Maersk terminal reportedly set for Va.

Private site's capacity a half-million containers

March 19, 2004|By Peter Dujardin | Peter Dujardin,DAILY PRESS

PORTSMOUTH, Va. - The parent of the Maersk Sealand steamship line has signed off on a deal worth up to $400 million to build a privately owned marine terminal in Portsmouth, a local official with knowledge of the deal said yesterday.

The move, expected to increase by nearly a third the capacity of the port of Hampton Roads to handle container cargo, is to be announced the week of April 19.

The Maersk terminal, which will have more than 3,500 feet of berthing area and nearly 300 acres of terminal space, will have the ability to handle more than 500,000 additional container units a year at the port. The three state-owned port terminals moved a total of 1.65 million containers last year.
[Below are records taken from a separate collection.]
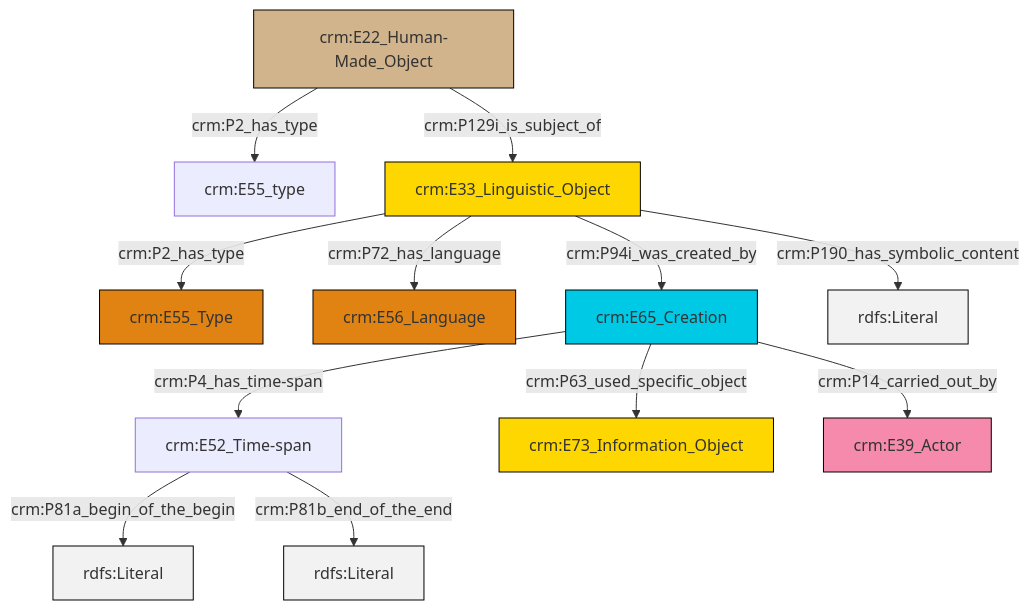
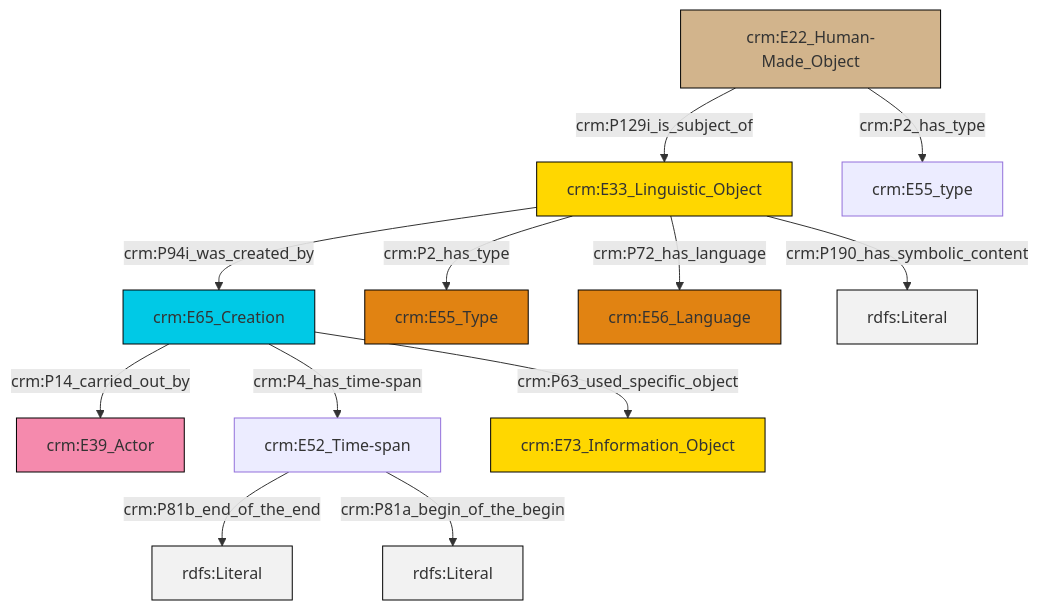
Before and after one commit to swiss-art-research-net/reference-data-models: the diagram in et/builtWorkCSV/ttl/mmd/Built_Work_description.ttl.mmd, drawn with Mermaid. The commit also changed 128 other files, not shown here.

```diff
--- a/et/builtWorkCSV/ttl/mmd/Built_Work_description.ttl.mmd
+++ b/et/builtWorkCSV/ttl/mmd/Built_Work_description.ttl.mmd
@@ -1,26 +1,26 @@
 graph TD
 classDef Literal fill:#f2f2f2,stroke:#000000;
 classDef CRM_Entity fill:#FFFFFF,stroke:#000000;
 classDef Temporal_Entity fill:#00C9E6, stroke:#000000;
 classDef Type fill:#E18312, stroke:#000000;
 classDef Time-Span fill:#2C9C91, stroke:#000000;
 classDef Appellation fill:#FFEB7F, stroke:#000000;
 classDef Place fill:#008836, stroke:#000000;
 classDef Persistent_Item fill:#B266B2, stroke:#000000;
 classDef Conceptual_Object fill:#FFD700, stroke:#000000;
 classDef Physical_Thing fill:#D2B48C, stroke:#000000;
 classDef Actor fill:#f58aad, stroke:#000000;
 classDef PC_Classes fill:#4ce600, stroke:#000000;
 classDef Multi fill:#cccccc,stroke:#000000;
 
-2["crm:E52_Time-span"]:::Default -->|crm:P81a_begin_of_the_begin| 3[rdfs:Literal]:::Literal
-10["crm:E33_Linguistic_Object"]:::Conceptual_Object -->|crm:P2_has_type| 6["crm:E55_Type"]:::Type
-10["crm:E33_Linguistic_Object"]:::Conceptual_Object -->|crm:P72_has_language| 11["crm:E56_Language"]:::Type
-15["crm:E65_Creation"]:::Temporal_Entity -->|crm:P14_carried_out_by| 8["crm:E39_Actor"]:::Actor
-13["crm:E22_Human-Made_Object"]:::Physical_Thing -->|crm:P2_has_type| 0["crm:E55_type"]:::Default
-10["crm:E33_Linguistic_Object"]:::Conceptual_Object -->|crm:P94i_was_created_by| 15["crm:E65_Creation"]:::Temporal_Entity
-15["crm:E65_Creation"]:::Temporal_Entity -->|crm:P4_has_time-span| 2["crm:E52_Time-span"]:::Default
-13["crm:E22_Human-Made_Object"]:::Physical_Thing -->|crm:P129i_is_subject_of| 10["crm:E33_Linguistic_Object"]:::Conceptual_Object
-10["crm:E33_Linguistic_Object"]:::Conceptual_Object -->|crm:P190_has_symbolic_content| 19[rdfs:Literal]:::Literal
-2["crm:E52_Time-span"]:::Default -->|crm:P81b_end_of_the_end| 20[rdfs:Literal]:::Literal
-15["crm:E65_Creation"]:::Temporal_Entity -->|crm:P63_used_specific_object| 4["crm:E73_Information_Object"]:::Conceptual_Object
+0["crm:E65_Creation"]:::Temporal_Entity -->|crm:P14_carried_out_by| 1["crm:E39_Actor"]:::Actor
+7["crm:E22_Human-Made_Object"]:::Physical_Thing -->|crm:P129i_is_subject_of| 3["crm:E33_Linguistic_Object"]:::Conceptual_Object
+8["crm:E52_Time-span"]:::Default -->|crm:P81b_end_of_the_end| 9[rdfs:Literal]:::Literal
+3["crm:E33_Linguistic_Object"]:::Conceptual_Object -->|crm:P2_has_type| 10["crm:E55_Type"]:::Type
+0["crm:E65_Creation"]:::Temporal_Entity -->|crm:P63_used_specific_object| 13["crm:E73_Information_Object"]:::Conceptual_Object
+8["crm:E52_Time-span"]:::Default -->|crm:P81a_begin_of_the_begin| 19[rdfs:Literal]:::Literal
+3["crm:E33_Linguistic_Object"]:::Conceptual_Object -->|crm:P72_has_language| 14["crm:E56_Language"]:::Type
+3["crm:E33_Linguistic_Object"]:::Conceptual_Object -->|crm:P190_has_symbolic_content| 20[rdfs:Literal]:::Literal
+7["crm:E22_Human-Made_Object"]:::Physical_Thing -->|crm:P2_has_type| 5["crm:E55_type"]:::Default
+0["crm:E65_Creation"]:::Temporal_Entity -->|crm:P4_has_time-span| 8["crm:E52_Time-span"]:::Default
+3["crm:E33_Linguistic_Object"]:::Conceptual_Object -->|crm:P94i_was_created_by| 0["crm:E65_Creation"]:::Temporal_Entity
```
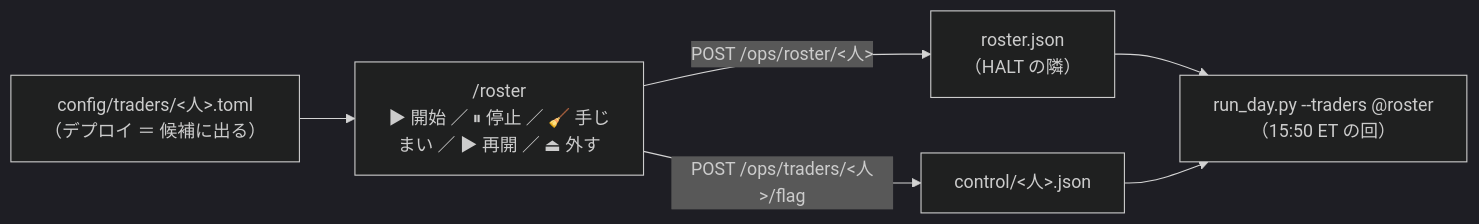
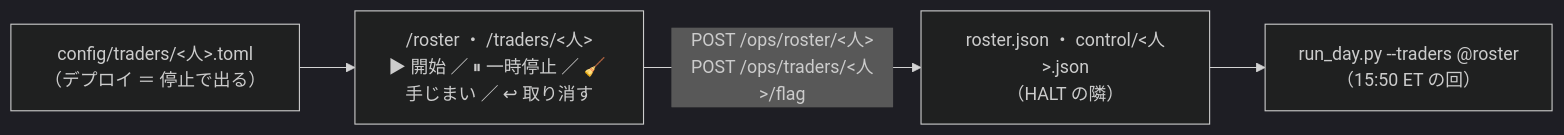
Diagram 14 of 25 in docs/specs/dashboard.md (akiraak/ai-income-lab), drawn with Mermaid (dark theme) before and after one commit. The commit also changed other lines of this file and 25 other files, not shown here.

````diff
--- a/docs/specs/dashboard.md
+++ b/docs/specs/dashboard.md
@@ -667,8 +691,6 @@
 ```mermaid
 flowchart LR
-  C["config/traders/&lt;人&gt;.toml<br/>（デプロイ ＝ 候補に出る）"] --> P["/roster<br/>▶ 開始 ／ ⏸ 停止 ／ 🧹 手じまい ／ ▶ 再開 ／ ⏏ 外す"]
-  P -->|"POST /ops/roster/&lt;人&gt;"| R["roster.json<br/>（HALT の隣）"]
-  P -->|"POST /ops/traders/&lt;人&gt;/flag"| F["control/&lt;人&gt;.json"]
+  C["config/traders/&lt;人&gt;.toml<br/>（デプロイ ＝ 停止で出る）"] --> P["/roster ・ /traders/&lt;人&gt;<br/>▶ 開始 ／ ⏸ 一時停止 ／ 🧹 手じまい ／ ↩ 取り消す"]
+  P -->|"POST /ops/roster/&lt;人&gt;<br/>POST /ops/traders/&lt;人&gt;/flag"| R["roster.json ・ control/&lt;人&gt;.json<br/>（HALT の隣）"]
   R --> E["run_day.py --traders @roster<br/>（15:50 ET の回）"]
-  F --> E
 ```
````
A.P. Moller-Maersk A/S, the parent company based in Copenhagen, Denmark, approved the private development, which will be about the size of the Portsmouth Marine Terminal, the second-largest container site owned by the state of Virginia. The deal is expected to make Hampton Roads the largest East Coast traffic center for Maersk, one of the world's largest shipping lines.

The Portsmouth development is likely to spur thousands of jobs in the region, and continue the trend toward distribution centers sprouting up in Suffolk, Va., and elsewhere throughout the region. Maersk carries many of the shipping containers for Wal-Mart Stores Inc., the world's largest retailer, which already has a major distribution center in James City County.

Local maritime officials have long said they would support the Maersk expansion. Joe Dorto, president of Virginia International Terminals, which operates Norfolk International Terminals, Portsmouth Marine Terminals and Norfolk Marine Terminals, has said any Maersk growth would help alleviate impending capacity problems at the state terminals.

The port facilities, including improvements under way, can move a maximum of about 1.8 million containers a year, only 150,000 a year more than the ports moved last year.

"They're coming at the perfect time," Dorto said. "They'll be a competitor to the state-owned terminals, but it's capacity we need."

Over the long term, the Virginia Port Authority, which oversees Virginia International Terminals, wants even more capacity than the Maersk site will bring. It's pressing to get the permits to convert Craney Island, a man-made site built up with dredged sand, into a fourth state-owned terminal to double the port's ability to handle containers.

J.J. Keever, head of the Hampton Roads Maritime Association, said a Maersk expansion would bring "tremendous additional capacity for the port."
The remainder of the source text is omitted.